NEW ORLEANS, LA - MAY 31: Former U.S. sen. Rick Santorum (R-PA) speaks during the final day of the 2014 Republican Leadership Conference on May 31, 2014 in New Orleans, Louisiana. Some of the biggest names in the Republican Party made appearances at the 2014 Republican Leadership Conference, which hosts 1,500 delegates from across the country through May 31.

NEW ORLEANS, LA - MAY 31: Former U.S. sen. Rick Santorum (R-PA) speaks during the final day of the 2014 Republican Leadership Conference on May 31, 2014 in New Orleans, Louisiana. Some of the biggest names in the Republican Party made appearances at the 2014 Republican Leadership Conference, which hosts 1,500 delegates from across the country through May 31.

Photographer: Justin Sullivan/Getty Images

When President Obama warns against calling the Islamic State "Islamic," when he asks people to think of the movement and quasi-nation as a perversion of Islam, his supporters often point out that George W. Bush beat him to the podium. "Islam is peace," said the 43rd president less than a week after September 11, 2001. "These terrorists don't represent peace.

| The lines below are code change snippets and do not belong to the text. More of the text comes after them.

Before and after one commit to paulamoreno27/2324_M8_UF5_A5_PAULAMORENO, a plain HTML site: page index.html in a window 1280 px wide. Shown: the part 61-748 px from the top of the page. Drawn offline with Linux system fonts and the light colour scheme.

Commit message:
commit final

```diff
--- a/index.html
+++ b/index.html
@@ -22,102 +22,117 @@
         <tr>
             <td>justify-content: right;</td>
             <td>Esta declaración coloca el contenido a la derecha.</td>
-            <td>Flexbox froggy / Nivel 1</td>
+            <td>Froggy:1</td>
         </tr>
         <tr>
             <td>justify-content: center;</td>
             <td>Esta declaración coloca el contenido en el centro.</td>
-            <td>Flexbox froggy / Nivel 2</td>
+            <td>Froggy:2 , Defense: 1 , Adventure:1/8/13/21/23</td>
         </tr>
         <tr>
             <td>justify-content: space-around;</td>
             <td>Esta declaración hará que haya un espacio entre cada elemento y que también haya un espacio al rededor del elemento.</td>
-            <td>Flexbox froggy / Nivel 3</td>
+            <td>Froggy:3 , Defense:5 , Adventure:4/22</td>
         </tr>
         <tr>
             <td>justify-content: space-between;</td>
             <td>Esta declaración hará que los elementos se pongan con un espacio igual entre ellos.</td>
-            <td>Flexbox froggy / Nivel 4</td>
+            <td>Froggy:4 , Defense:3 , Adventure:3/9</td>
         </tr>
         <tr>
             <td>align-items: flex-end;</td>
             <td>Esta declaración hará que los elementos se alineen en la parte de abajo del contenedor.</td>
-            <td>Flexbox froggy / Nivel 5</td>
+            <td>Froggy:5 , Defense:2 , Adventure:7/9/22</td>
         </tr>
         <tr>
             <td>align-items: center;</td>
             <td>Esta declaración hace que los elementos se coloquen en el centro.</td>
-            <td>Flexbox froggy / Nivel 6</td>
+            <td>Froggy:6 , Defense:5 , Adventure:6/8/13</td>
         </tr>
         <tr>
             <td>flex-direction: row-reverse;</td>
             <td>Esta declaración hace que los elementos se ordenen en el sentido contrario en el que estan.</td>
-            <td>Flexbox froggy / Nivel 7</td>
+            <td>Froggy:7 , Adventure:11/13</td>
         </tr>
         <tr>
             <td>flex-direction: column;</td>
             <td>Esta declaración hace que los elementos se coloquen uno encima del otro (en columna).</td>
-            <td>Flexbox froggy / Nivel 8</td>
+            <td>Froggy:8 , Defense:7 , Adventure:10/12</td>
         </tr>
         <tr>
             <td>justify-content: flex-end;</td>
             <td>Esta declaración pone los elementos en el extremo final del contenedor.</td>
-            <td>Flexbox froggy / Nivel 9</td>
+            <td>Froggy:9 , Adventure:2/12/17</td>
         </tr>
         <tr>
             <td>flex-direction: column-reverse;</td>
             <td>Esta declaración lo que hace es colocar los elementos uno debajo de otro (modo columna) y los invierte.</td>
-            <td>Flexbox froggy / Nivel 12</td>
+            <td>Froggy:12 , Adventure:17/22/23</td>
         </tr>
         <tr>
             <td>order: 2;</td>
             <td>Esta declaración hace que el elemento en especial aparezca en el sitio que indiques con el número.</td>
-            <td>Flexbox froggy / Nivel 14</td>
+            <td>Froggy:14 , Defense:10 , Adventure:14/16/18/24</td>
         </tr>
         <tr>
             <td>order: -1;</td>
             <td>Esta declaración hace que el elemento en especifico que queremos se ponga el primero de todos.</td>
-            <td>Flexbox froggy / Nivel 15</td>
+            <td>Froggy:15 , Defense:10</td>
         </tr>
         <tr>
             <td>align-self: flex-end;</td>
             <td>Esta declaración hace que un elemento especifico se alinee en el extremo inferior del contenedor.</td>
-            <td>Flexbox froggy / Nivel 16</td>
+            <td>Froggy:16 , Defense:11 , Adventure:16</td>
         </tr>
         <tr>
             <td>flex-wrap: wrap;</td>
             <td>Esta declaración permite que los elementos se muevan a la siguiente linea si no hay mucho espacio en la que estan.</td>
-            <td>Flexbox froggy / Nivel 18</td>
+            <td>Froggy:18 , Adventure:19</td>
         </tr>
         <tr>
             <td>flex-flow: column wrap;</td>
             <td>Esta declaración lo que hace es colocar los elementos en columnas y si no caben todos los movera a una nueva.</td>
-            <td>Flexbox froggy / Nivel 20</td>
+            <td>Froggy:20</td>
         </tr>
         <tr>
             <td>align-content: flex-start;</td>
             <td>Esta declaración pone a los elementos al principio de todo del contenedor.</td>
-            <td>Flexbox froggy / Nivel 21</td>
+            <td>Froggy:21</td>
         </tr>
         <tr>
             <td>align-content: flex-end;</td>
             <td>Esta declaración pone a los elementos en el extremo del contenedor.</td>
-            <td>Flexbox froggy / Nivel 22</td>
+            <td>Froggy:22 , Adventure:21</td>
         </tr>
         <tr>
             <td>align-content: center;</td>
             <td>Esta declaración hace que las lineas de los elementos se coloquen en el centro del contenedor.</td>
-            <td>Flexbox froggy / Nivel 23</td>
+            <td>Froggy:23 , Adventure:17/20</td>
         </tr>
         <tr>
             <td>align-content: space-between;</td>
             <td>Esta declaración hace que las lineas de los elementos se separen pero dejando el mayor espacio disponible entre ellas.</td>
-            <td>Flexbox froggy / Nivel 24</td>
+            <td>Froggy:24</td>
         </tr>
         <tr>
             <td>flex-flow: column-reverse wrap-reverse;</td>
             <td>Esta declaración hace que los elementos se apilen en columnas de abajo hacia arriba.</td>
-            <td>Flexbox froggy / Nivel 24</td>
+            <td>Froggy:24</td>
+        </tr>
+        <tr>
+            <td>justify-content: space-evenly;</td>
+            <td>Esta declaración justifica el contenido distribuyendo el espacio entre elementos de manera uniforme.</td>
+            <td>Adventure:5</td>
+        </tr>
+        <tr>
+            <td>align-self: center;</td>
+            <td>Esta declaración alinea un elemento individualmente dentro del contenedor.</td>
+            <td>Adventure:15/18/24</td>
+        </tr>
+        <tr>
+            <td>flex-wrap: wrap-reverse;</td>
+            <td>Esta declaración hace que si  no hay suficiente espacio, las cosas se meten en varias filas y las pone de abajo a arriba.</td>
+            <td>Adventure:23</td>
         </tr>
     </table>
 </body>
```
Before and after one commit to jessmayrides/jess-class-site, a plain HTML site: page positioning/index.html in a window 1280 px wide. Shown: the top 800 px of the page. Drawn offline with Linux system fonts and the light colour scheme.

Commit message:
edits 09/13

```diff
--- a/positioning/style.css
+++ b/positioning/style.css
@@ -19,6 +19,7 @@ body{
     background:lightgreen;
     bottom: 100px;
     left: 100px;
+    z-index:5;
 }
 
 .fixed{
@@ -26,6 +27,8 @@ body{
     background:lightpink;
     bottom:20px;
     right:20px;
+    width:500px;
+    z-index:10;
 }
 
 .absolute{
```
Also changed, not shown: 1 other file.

They represent evil and war." 

Unlike Obama, Bush did sometimes refer to "radical Islam." To some conservatives, however, he didn't do it enough—"not with enough frequency or detail to change perceptions," as Daniel Pipes put it in 2005. Former Pennsylvania Senator Rick Santorum, who is giving a series of foreign policy speeches in the run-up to CPAC, is telling conservatives that the Bush critics were right. And he's reminding them that he tried to save Bush from himself.